_Goal of the exercise_
Give each record below again, without a single difference.

_Web interface edit records_
= = = = =

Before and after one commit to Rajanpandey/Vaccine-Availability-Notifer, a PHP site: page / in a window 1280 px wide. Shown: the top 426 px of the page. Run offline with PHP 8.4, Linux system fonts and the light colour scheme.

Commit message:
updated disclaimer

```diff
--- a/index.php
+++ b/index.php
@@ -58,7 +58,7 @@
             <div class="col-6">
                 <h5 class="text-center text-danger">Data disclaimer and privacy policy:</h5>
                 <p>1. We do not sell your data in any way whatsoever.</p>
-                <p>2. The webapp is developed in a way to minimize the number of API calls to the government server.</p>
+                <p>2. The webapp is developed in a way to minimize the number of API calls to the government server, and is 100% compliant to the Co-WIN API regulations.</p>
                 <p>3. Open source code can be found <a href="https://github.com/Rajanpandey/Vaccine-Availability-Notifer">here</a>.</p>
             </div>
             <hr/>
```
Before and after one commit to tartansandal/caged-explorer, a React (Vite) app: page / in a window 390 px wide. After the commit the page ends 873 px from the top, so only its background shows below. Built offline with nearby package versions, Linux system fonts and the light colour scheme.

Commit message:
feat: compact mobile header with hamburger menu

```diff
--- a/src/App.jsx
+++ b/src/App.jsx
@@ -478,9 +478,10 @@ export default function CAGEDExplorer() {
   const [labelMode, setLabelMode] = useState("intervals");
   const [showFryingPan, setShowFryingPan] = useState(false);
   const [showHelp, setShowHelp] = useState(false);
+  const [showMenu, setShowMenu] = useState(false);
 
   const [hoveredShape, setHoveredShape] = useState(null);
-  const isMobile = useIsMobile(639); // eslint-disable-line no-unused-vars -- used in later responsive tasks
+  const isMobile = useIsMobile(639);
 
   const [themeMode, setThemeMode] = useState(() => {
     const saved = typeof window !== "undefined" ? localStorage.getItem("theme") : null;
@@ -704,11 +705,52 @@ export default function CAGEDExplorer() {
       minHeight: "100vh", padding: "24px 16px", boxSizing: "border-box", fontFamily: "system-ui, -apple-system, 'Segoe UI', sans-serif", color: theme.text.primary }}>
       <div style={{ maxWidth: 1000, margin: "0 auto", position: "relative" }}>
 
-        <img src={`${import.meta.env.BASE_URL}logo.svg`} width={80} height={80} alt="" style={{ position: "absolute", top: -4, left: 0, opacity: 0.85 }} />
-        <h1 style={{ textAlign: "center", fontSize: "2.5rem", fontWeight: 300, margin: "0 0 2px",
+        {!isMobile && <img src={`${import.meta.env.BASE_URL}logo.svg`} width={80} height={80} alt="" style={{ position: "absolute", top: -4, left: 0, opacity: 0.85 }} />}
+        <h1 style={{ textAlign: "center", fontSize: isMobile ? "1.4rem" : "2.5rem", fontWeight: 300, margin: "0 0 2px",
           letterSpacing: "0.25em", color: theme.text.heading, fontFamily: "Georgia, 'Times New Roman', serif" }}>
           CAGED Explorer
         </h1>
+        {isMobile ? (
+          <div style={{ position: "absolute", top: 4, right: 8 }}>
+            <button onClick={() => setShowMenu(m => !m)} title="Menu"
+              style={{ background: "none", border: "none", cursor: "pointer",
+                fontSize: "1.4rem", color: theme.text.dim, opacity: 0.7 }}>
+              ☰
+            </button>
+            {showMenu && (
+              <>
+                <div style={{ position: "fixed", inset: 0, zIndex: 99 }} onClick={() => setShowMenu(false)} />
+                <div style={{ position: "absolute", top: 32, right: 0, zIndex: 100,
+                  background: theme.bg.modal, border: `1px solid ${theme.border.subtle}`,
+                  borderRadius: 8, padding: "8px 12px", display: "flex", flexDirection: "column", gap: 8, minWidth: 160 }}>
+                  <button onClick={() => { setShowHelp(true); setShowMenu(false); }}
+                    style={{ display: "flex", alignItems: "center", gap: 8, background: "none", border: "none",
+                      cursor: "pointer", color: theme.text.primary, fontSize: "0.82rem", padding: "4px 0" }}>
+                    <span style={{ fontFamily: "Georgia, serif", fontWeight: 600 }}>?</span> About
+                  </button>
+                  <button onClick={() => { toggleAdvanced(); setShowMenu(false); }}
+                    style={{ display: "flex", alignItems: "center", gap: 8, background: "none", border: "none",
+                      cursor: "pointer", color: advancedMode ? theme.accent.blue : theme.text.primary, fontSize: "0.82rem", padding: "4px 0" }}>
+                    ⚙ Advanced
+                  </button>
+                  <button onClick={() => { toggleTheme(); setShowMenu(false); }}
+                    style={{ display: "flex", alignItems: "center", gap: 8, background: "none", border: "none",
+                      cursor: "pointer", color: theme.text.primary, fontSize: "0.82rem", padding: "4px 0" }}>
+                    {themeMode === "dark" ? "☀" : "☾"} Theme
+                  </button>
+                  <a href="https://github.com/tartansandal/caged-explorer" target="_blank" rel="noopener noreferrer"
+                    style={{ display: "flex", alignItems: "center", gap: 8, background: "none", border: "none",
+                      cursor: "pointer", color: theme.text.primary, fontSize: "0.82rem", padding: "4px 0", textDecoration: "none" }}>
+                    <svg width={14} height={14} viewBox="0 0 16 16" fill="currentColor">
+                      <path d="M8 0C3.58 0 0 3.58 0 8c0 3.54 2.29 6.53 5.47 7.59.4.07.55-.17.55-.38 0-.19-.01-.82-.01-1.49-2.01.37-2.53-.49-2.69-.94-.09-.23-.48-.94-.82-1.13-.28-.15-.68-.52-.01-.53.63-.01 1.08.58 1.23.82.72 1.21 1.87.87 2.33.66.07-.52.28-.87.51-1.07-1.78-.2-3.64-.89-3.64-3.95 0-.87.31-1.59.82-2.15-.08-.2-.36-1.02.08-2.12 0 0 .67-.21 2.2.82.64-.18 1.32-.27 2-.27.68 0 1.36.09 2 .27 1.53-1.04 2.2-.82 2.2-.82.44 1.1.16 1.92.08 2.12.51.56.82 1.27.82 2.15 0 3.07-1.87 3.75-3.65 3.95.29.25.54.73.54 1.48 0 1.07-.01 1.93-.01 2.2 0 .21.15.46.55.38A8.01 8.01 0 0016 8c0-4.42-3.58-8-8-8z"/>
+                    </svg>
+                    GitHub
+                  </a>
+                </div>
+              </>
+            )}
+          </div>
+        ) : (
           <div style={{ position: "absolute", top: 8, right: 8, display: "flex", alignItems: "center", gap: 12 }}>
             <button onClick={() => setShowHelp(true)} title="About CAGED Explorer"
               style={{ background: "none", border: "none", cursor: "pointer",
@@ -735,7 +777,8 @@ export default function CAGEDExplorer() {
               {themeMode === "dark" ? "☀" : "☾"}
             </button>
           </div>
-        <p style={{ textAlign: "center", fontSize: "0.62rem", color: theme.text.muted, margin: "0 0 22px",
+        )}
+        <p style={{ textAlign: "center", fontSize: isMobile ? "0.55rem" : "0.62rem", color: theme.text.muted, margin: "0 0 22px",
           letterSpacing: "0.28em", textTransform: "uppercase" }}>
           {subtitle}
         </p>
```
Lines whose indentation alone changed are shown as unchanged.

= = = = =

_Exercise answer_
Before and after one commit to Rajanpandey/Vaccine-Availability-Notifer, a PHP site: page / in a window 1280 px wide. Shown: the top 426 px of the page. Run offline with PHP 8.4, Linux system fonts and the light colour scheme.

Commit message:
updated disclaimer

```diff
--- a/index.php
+++ b/index.php
@@ -58,7 +58,7 @@
             <div class="col-6">
                 <h5 class="text-center text-danger">Data disclaimer and privacy policy:</h5>
                 <p>1. We do not sell your data in any way whatsoever.</p>
-                <p>2. The webapp is developed in a way to minimize the number of API calls to the government server.</p>
+                <p>2. The webapp is developed in a way to minimize the number of API calls to the government server, and is 100% compliant to the Co-WIN API regulations.</p>
                 <p>3. Open source code can be found <a href="https://github.com/Rajanpandey/Vaccine-Availability-Notifer">here</a>.</p>
             </div>
             <hr/>
```
Before and after one commit to tartansandal/caged-explorer, a React (Vite) app: page / in a window 390 px wide. After the commit the page ends 873 px from the top, so only its background shows below. Built offline with nearby package versions, Linux system fonts and the light colour scheme.

Commit message:
feat: compact mobile header with hamburger menu

```diff
--- a/src/App.jsx
+++ b/src/App.jsx
@@ -478,9 +478,10 @@ export default function CAGEDExplorer() {
   const [labelMode, setLabelMode] = useState("intervals");
   const [showFryingPan, setShowFryingPan] = useState(false);
   const [showHelp, setShowHelp] = useState(false);
+  const [showMenu, setShowMenu] = useState(false);
 
   const [hoveredShape, setHoveredShape] = useState(null);
-  const isMobile = useIsMobile(639); // eslint-disable-line no-unused-vars -- used in later responsive tasks
+  const isMobile = useIsMobile(639);
 
   const [themeMode, setThemeMode] = useState(() => {
     const saved = typeof window !== "undefined" ? localStorage.getItem("theme") : null;
@@ -704,11 +705,52 @@ export default function CAGEDExplorer() {
       minHeight: "100vh", padding: "24px 16px", boxSizing: "border-box", fontFamily: "system-ui, -apple-system, 'Segoe UI', sans-serif", color: theme.text.primary }}>
       <div style={{ maxWidth: 1000, margin: "0 auto", position: "relative" }}>
 
-        <img src={`${import.meta.env.BASE_URL}logo.svg`} width={80} height={80} alt="" style={{ position: "absolute", top: -4, left: 0, opacity: 0.85 }} />
-        <h1 style={{ textAlign: "center", fontSize: "2.5rem", fontWeight: 300, margin: "0 0 2px",
+        {!isMobile && <img src={`${import.meta.env.BASE_URL}logo.svg`} width={80} height={80} alt="" style={{ position: "absolute", top: -4, left: 0, opacity: 0.85 }} />}
+        <h1 style={{ textAlign: "center", fontSize: isMobile ? "1.4rem" : "2.5rem", fontWeight: 300, margin: "0 0 2px",
           letterSpacing: "0.25em", color: theme.text.heading, fontFamily: "Georgia, 'Times New Roman', serif" }}>
           CAGED Explorer
         </h1>
+        {isMobile ? (
+          <div style={{ position: "absolute", top: 4, right: 8 }}>
+            <button onClick={() => setShowMenu(m => !m)} title="Menu"
+              style={{ background: "none", border: "none", cursor: "pointer",
+                fontSize: "1.4rem", color: theme.text.dim, opacity: 0.7 }}>
+              ☰
+            </button>
+            {showMenu && (
+              <>
+                <div style={{ position: "fixed", inset: 0, zIndex: 99 }} onClick={() => setShowMenu(false)} />
+                <div style={{ position: "absolute", top: 32, right: 0, zIndex: 100,
+                  background: theme.bg.modal, border: `1px solid ${theme.border.subtle}`,
+                  borderRadius: 8, padding: "8px 12px", display: "flex", flexDirection: "column", gap: 8, minWidth: 160 }}>
+                  <button onClick={() => { setShowHelp(true); setShowMenu(false); }}
+                    style={{ display: "flex", alignItems: "center", gap: 8, background: "none", border: "none",
+                      cursor: "pointer", color: theme.text.primary, fontSize: "0.82rem", padding: "4px 0" }}>
+                    <span style={{ fontFamily: "Georgia, serif", fontWeight: 600 }}>?</span> About
+                  </button>
+                  <button onClick={() => { toggleAdvanced(); setShowMenu(false); }}
+                    style={{ display: "flex", alignItems: "center", gap: 8, background: "none", border: "none",
+                      cursor: "pointer", color: advancedMode ? theme.accent.blue : theme.text.primary, fontSize: "0.82rem", padding: "4px 0" }}>
+                    ⚙ Advanced
+                  </button>
+                  <button onClick={() => { toggleTheme(); setShowMenu(false); }}
+                    style={{ display: "flex", alignItems: "center", gap: 8, background: "none", border: "none",
+                      cursor: "pointer", color: theme.text.primary, fontSize: "0.82rem", padding: "4px 0" }}>
+                    {themeMode === "dark" ? "☀" : "☾"} Theme
+                  </button>
+                  <a href="https://github.com/tartansandal/caged-explorer" target="_blank" rel="noopener noreferrer"
+                    style={{ display: "flex", alignItems: "center", gap: 8, background: "none", border: "none",
+                      cursor: "pointer", color: theme.text.primary, fontSize: "0.82rem", padding: "4px 0", textDecoration: "none" }}>
+                    <svg width={14} height={14} viewBox="0 0 16 16" fill="currentColor">
+                      <path d="M8 0C3.58 0 0 3.58 0 8c0 3.54 2.29 6.53 5.47 7.59.4.07.55-.17.55-.38 0-.19-.01-.82-.01-1.49-2.01.37-2.53-.49-2.69-.94-.09-.23-.48-.94-.82-1.13-.28-.15-.68-.52-.01-.53.63-.01 1.08.58 1.23.82.72 1.21 1.87.87 2.33.66.07-.52.28-.87.51-1.07-1.78-.2-3.64-.89-3.64-3.95 0-.87.31-1.59.82-2.15-.08-.2-.36-1.02.08-2.12 0 0 .67-.21 2.2.82.64-.18 1.32-.27 2-.27.68 0 1.36.09 2 .27 1.53-1.04 2.2-.82 2.2-.82.44 1.1.16 1.92.08 2.12.51.56.82 1.27.82 2.15 0 3.07-1.87 3.75-3.65 3.95.29.25.54.73.54 1.48 0 1.07-.01 1.93-.01 2.2 0 .21.15.46.55.38A8.01 8.01 0 0016 8c0-4.42-3.58-8-8-8z"/>
+                    </svg>
+                    GitHub
+                  </a>
+                </div>
+              </>
+            )}
+          </div>
+        ) : (
           <div style={{ position: "absolute", top: 8, right: 8, display: "flex", alignItems: "center", gap: 12 }}>
             <button onClick={() => setShowHelp(true)} title="About CAGED Explorer"
               style={{ background: "none", border: "none", cursor: "pointer",
@@ -735,7 +777,8 @@ export default function CAGEDExplorer() {
               {themeMode === "dark" ? "☀" : "☾"}
             </button>
           </div>
-        <p style={{ textAlign: "center", fontSize: "0.62rem", color: theme.text.muted, margin: "0 0 22px",
+        )}
+        <p style={{ textAlign: "center", fontSize: isMobile ? "0.55rem" : "0.62rem", color: theme.text.muted, margin: "0 0 22px",
           letterSpacing: "0.28em", textTransform: "uppercase" }}>
           {subtitle}
         </p>
```
Lines whose indentation alone changed are shown as unchanged.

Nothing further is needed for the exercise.